Review of the 2017 Corvette Grand Sport:  The Grandest Sport!

Few cars in the world seem to be able to make it past a few model years. For the few models that do, some tend to fade away by trying to change its image, or make radical changes, or, on the other end, not change enough to keep up with the times and watch their customer base walk off towards some newer model. But, sometimes, there are some models that just have a special something. Some models are able to rise above the madness of the global need for new and different, and change with the times, instead of watching the times either change them beyond recognition or simply pass them by.

The Chevrolet Corvette is one of those models. For over sixty years, the Corvette has grown and evolved with the world and has managed to grow from a pretty, straight-line racer to a wonderfully balanced all-world sports car. There have been up years and down years, and while everyone is going to have their favorite rendition of the crossed-flags, no one can argue that the most recent seventh generation of the Corvette is a thing of beauty. The C7 is a world-class sports car that has the poise, power, and prestige to battle on the global supercar market with any car made in Japan, Germany, or Italy. But, like most models, the C7 has been out now for two full model years, and is already losing its novelty appeal. So, having to change up one more time, Chevy has decided to evoke a legendary namesake to spice things up at the Bowling Green plant for 2017. That name is Grand Sport.

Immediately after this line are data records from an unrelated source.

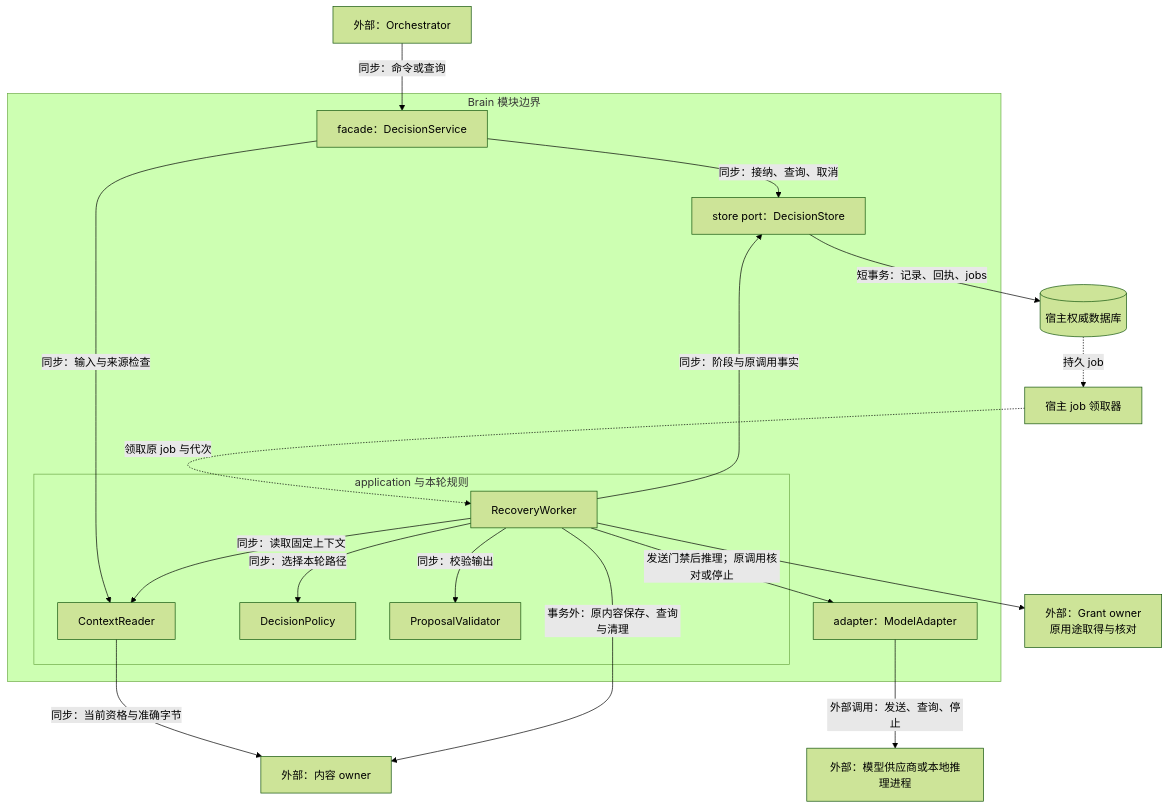
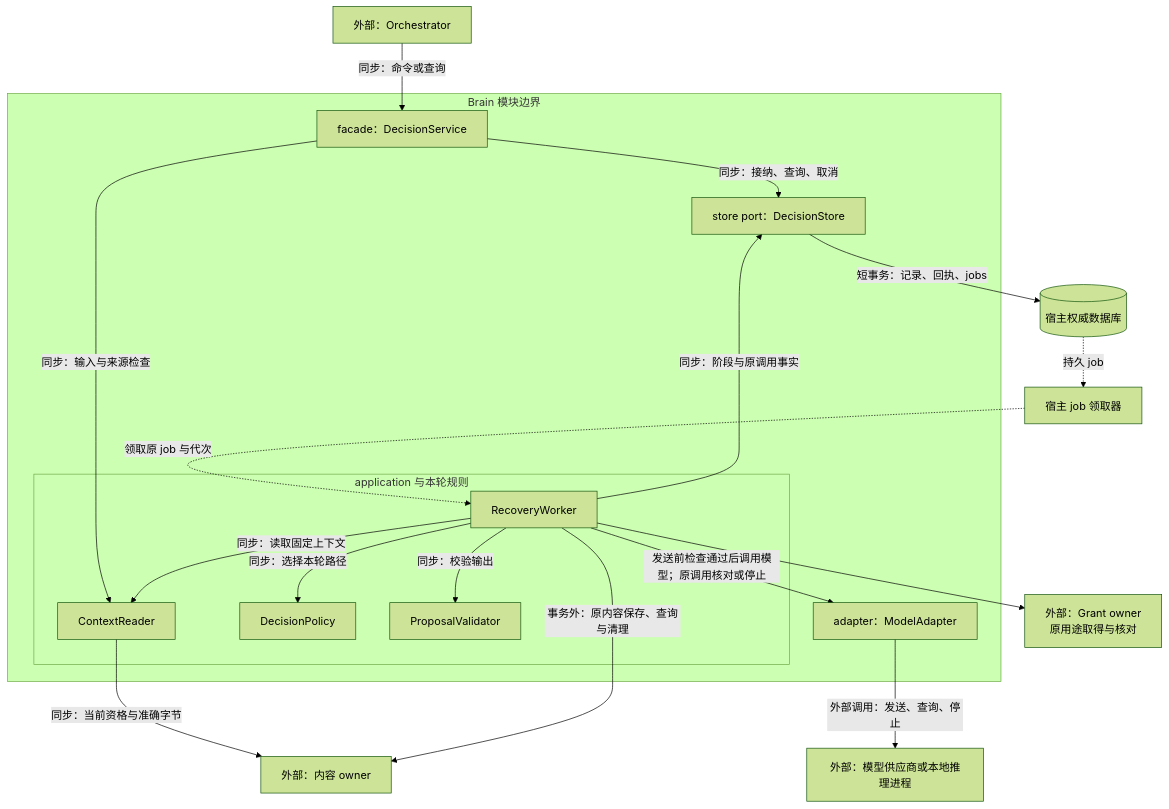
The first of 4 diagrams in docs/architecture/brain/implementation.md (ruipengliu/lerna), drawn with Mermaid (forest theme) before and after one commit. The commit also changed other lines of this file and 205 other files, not shown here.

Commit message:
docs: unify architecture terminology

````diff
--- a/docs/architecture/brain/implementation.md
+++ b/docs/architecture/brain/implementation.md
@@ -39,35 +39,35 @@
 ```mermaid
 flowchart TB
     H[外部：Orchestrator]
     O[外部：内容 owner]
     G[外部：Grant owner<br/>原用途取得与核对]
     P[外部：模型供应商或本地推理进程]
     DB[(宿主权威数据库)]
     J[宿主 job 领取器]
     subgraph B[Brain 模块边界]
       D[facade：DecisionService]
       subgraph A[application 与本轮规则]
         C[ContextReader]
         R[DecisionPolicy]
         V[ProposalValidator]
         W[RecoveryWorker]
       end
       S[store port：DecisionStore]
       M[adapter：ModelAdapter]
       D -->|同步：输入与来源检查| C
       D -->|同步：接纳、查询、取消| S
       W -->|同步：读取固定上下文| C
       W -->|同步：选择本轮路径| R
       W -->|同步：校验输出| V
       W -->|同步：阶段与原调用事实| S
-      W -->|发送门禁后推理；原调用核对或停止| M
+      W -->|发送前检查通过后调用模型；原调用核对或停止| M
     end
     H -->|同步：命令或查询| D
     C -->|同步：当前资格与准确字节| O
     W -->|事务外：原内容保存、查询与清理| O
     W --> G
     M -->|外部调用：发送、查询、停止| P
     S -->|短事务：记录、回执、jobs| DB
     DB -.持久 job.-> J
     J -.领取原 job 与代次.-> W
 ```
````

Beginning in 1963 Chevy decided to build a car that would hold its own on the track against any and all comers. Powered by an aluminum 6.2-liter small block V8 that was rumored to put out a whopping 550 horsepower, this racer was a lightweight hot-rodded monster dubbed the Grand Sport. Of course, only five examples were made of the ’63 version, but they all still exist to this day. Fast forward thirty years later, and Chevy decided to end the C4 Corvette’s production run by resurrecting the Grand Sport trim one more time. They used a hi-po version of the LT1 (the 1990’s version) called the LT4 which produced 330 horsepower and was bolted to a ZR1 chassis. Fast forward again, only this time, fourteen years and the 2010 Corvette debuts again on a ZO6 chassis, and powered by another 6.2-liter engine. This time, it was the LS3, which pumped out 436 ass-kicking ponies. It should also be noted that the Grand Sport was the best selling production trim of the entire C6 Corvette generation. Hit that fast forward button one more time, and now, for 2017, Chevy has gone back to the well and brought us the C7 version of the Grand Sport, and this one is poised to be something special.

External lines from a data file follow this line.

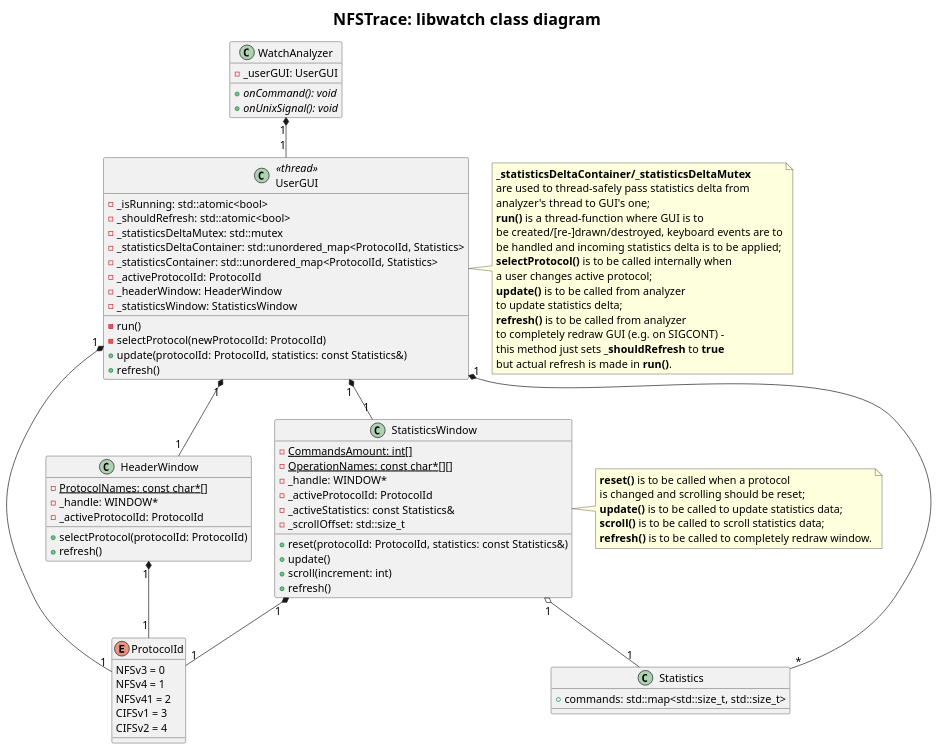
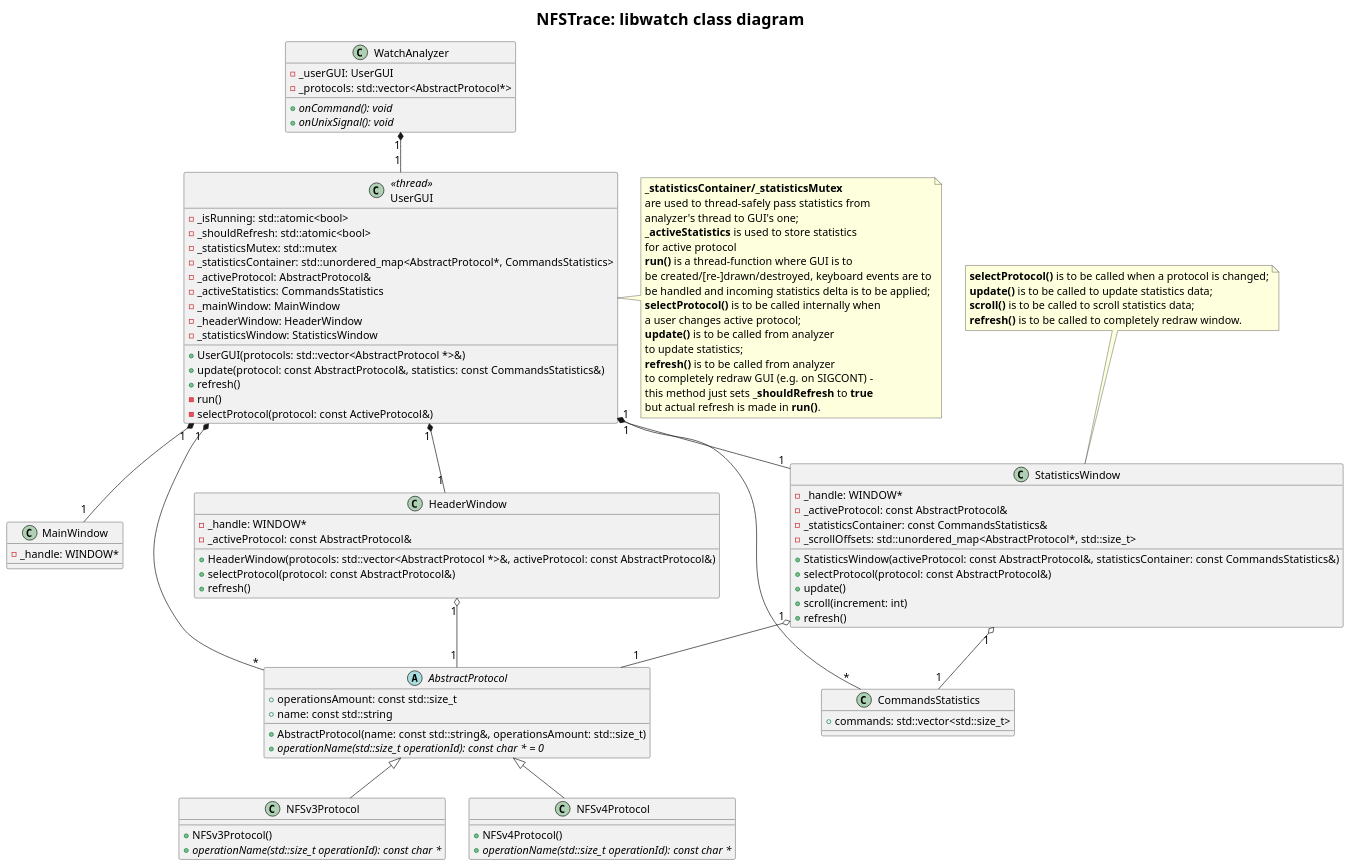
One commit to epam/nfstrace changed the diagram in docs/design/libwatch/class_diagram.plantuml. Above: the diagram before and after it, drawn with PlantUML.

Commit message:
Class diagram for libwatch has been updated

```diff
--- a/docs/design/libwatch/class_diagram.plantuml
+++ b/docs/design/libwatch/class_diagram.plantuml
@@ -1,93 +1,113 @@
 @startuml
 skinparam titleFontSize 24
 skinparam defaultFontSize 16
 title NFSTrace: libwatch class diagram
 
-enum ProtocolId {
-  NFSv3 = 0
-  NFSv4 = 1
-  NFSv41 = 2
-  CIFSv1 = 3
-  CIFSv2 = 4
+abstract class AbstractProtocol {
+  + operationsAmount: const std::size_t
+  + name: const std::string
+  + AbstractProtocol(name: const std::string&, operationsAmount: std::size_t)
+  + {abstract} operationName(std::size_t operationId): const char * = 0
 }
 
-class Statistics {
-  + commands: std::map<std::size_t, std::size_t>
+class NFSv3Protocol {
+  + NFSv3Protocol()
+  + {abstract} operationName(std::size_t operationId): const char *
+}
+
+class NFSv4Protocol {
+  + NFSv4Protocol()
+  + {abstract} operationName(std::size_t operationId): const char *
+}
+
+AbstractProtocol <|-- NFSv3Protocol
+AbstractProtocol <|-- NFSv4Protocol
+
+class CommandsStatistics {
+  + commands: std::vector<std::size_t>
 }
 
 class WatchAnalyzer {
   - _userGUI: UserGUI
+  - _protocols: std::vector<AbstractProtocol*>
   + {abstract} onCommand(): void
   + {abstract} onUnixSignal(): void
 }
 
 class UserGUI << thread >> {
   - _isRunning: std::atomic<bool>
   - _shouldRefresh: std::atomic<bool>
-  - _statisticsDeltaMutex: std::mutex
-  - _statisticsDeltaContainer: std::unordered_map<ProtocolId, Statistics>
-  - _statisticsContainer: std::unordered_map<ProtocolId, Statistics>
-  - _activeProtocolId: ProtocolId
+  - _statisticsMutex: std::mutex
+  - _statisticsContainer: std::unordered_map<AbstractProtocol*, CommandsStatistics>
+  - _activeProtocol: AbstractProtocol&
+  - _activeStatistics: CommandsStatistics
+  - _mainWindow: MainWindow
   - _headerWindow: HeaderWindow
   - _statisticsWindow: StatisticsWindow
+  + UserGUI(protocols: std::vector<AbstractProtocol *>&)
+  + update(protocol: const AbstractProtocol&, statistics: const CommandsStatistics&)
+  + refresh()
   - run()
-  - selectProtocol(newProtocolId: ProtocolId)
-  + update(protocolId: ProtocolId, statistics: const Statistics&)
-  + refresh()
+  - selectProtocol(protocol: const ActiveProtocol&)
 }
 
 note right of UserGUI
-  <b>_statisticsDeltaContainer/_statisticsDeltaMutex</b>
-  are used to thread-safely pass statistics delta from
+  <b>_statisticsContainer/_statisticsMutex</b>
+  are used to thread-safely pass statistics from
   analyzer's thread to GUI's one;
+  <b>_activeStatistics</b> is used to store statistics
+  for active protocol
   <b>run()</b> is a thread-function where GUI is to
   be created/[re-]drawn/destroyed, keyboard events are to
   be handled and incoming statistics delta is to be applied;
   <b>selectProtocol()</b> is to be called internally when
   a user changes active protocol;
   <b>update()</b> is to be called from analyzer
-  to update statistics delta;
+  to update statistics;
   <b>refresh()</b> is to be called from analyzer
   to completely redraw GUI (e.g. on SIGCONT) -
   this method just sets <b>_shouldRefresh</b> to <b>true</b>
   but actual refresh is made in <b>run()</b>.
 end note
 
+class MainWindow {
+  - _handle: WINDOW*
+}
+
 class HeaderWindow {
-  - {static} ProtocolNames: const char*[]
   - _handle: WINDOW*
-  - _activeProtocolId: ProtocolId
-  + selectProtocol(protocolId: ProtocolId)
+  - _activeProtocol: const AbstractProtocol&
+  + HeaderWindow(protocols: std::vector<AbstractProtocol *>&, activeProtocol: const AbstractProtocol&)
+  + selectProtocol(protocol: const AbstractProtocol&)
   + refresh()
 }
 
 class StatisticsWindow {
-  - {static} CommandsAmount: int[]
-  - {static} OperationNames: const char*[][]
   - _handle: WINDOW*
-  - _activeProtocolId: ProtocolId
-  - _activeStatistics: const Statistics&
-  - _scrollOffset: std::size_t
-  + reset(protocolId: ProtocolId, statistics: const Statistics&)
+  - _activeProtocol: const AbstractProtocol&
+  - _statisticsContainer: const CommandsStatistics&
+  - _scrollOffsets: std::unordered_map<AbstractProtocol*, std::size_t>
+  + StatisticsWindow(activeProtocol: const AbstractProtocol&, statisticsContainer: const CommandsStatistics&)
+  + selectProtocol(protocol: const AbstractProtocol&)
   + update()
   + scroll(increment: int)
   + refresh()
 }
 
-note right of StatisticsWindow
-  <b>reset()</b> is to be called when a protocol
-  is changed and scrolling should be reset;
+note top of StatisticsWindow
+  <b>selectProtocol()</b> is to be called when a protocol is changed;
   <b>update()</b> is to be called to update statistics data;
   <b>scroll()</b> is to be called to scroll statistics data;
   <b>refresh()</b> is to be called to completely redraw window.
 end note
 
 WatchAnalyzer "1" *-- "1" UserGUI
+UserGUI "1" *-- "*" AbstractProtocol
+UserGUI "1" *-- "1" MainWindow
 UserGUI "1" *-- "1" HeaderWindow
 UserGUI "1" *-- "1" StatisticsWindow
-UserGUI "1" *-- "1" ProtocolId
-UserGUI "1" *-- "*" Statistics
-HeaderWindow "1" *-- "1" ProtocolId
-StatisticsWindow "1" o-- "1" Statistics
-StatisticsWindow "1" *-- "1" ProtocolId
+UserGUI "1" *-- "*" CommandsStatistics
+HeaderWindow "1" o-- "1" AbstractProtocol
+StatisticsWindow "1" o-- "1" CommandsStatistics
+StatisticsWindow "1" o-- "1" AbstractProtocol
 @enduml
```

The Grand Sport uses the same all-aluminum, direct-injected 6.2-liter LT1 (the 2014 version) the base C7 uses, and pumps out the same wicked 460 horsepower and 465 pound-feet of torque. Fortunately or unfortunately, the C7 GS is available with your choice of either a 7-speed manual with Active Rev Match, or an 8-speed automatic with a manual shifting mode. A dry-sump oil system helps keep things cool and keep oil where it needs to be (circulating through the engine) during hard cornering, instead of sloshing around the oil pan. Using the same template as previous generations, the C7 GS is set on the current ZO6 chassis, which is to say, it sticks to the track like a gum to the underside of an elementary school desk. That adhesion is due in not small part to things like the massive Michelin Pilot Sport Cup 2 tires that measure P285/30/ZR-19 up front and P335/25ZR-20 out back. These tires are basically slicks with just barely enough tread to qualify as DOT-approved to be street legal. Look behind those massive steamrollers and you’ll see optional 15.5-inch front/15.3-inch rear carbon-ceramic brakes that cut speed with enough force that it will make you think you deployed a parachute from the rear end. The standard issue magnetorheological shocks do a marvelous job of being the perfect wingman—easy going when you want to relax, and then all-business when it comes time to perform.

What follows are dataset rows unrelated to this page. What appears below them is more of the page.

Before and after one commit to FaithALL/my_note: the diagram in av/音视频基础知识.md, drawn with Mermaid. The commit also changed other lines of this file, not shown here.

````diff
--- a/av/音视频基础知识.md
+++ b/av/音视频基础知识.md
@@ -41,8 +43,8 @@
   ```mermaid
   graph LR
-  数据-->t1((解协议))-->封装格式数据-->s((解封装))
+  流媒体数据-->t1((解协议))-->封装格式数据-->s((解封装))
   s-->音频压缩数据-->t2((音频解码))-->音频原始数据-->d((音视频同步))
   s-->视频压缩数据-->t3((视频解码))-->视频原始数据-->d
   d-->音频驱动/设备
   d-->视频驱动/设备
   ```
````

And perform it does. The Grand Sport is a Corvette and lives up to its name. While it sits on a ZO6 chassis, it doesn’t have the same gaudy power the Z possesses, but that doesn’t make it a slouch. Even though the GS weighs in at 3,428 pound, about 130 pounds more than a standard Stingray, the GS still manages to match or beat the Stingray in acceleration. This could possibly be due to its incredible adhesion to the tarmac, which could allow it to use traction to regain what its weight loses. The GS runs from 0–60 mph in only 3.6 seconds, from 0–100 mph in only 8.4 seconds, through the quarter mile in a blistering 11.8 seconds @ 118 mph, on its way to a top speed of 175 mph. But the real money card gets played on the track, where the GS starts to truly shine. While no official tests have been done yet, braking with the carbon-ceramic optioned ZO7 brakes are expected to go from 60–0 mph in less than 100 feet. The iron brakes won’t add too much more distance, if you opt out of the higher priced ceramics. Around the skidpad, the GS pulls a crazy 1.20 g, which is actually slightly better than even the ZO6. This car was born to corner.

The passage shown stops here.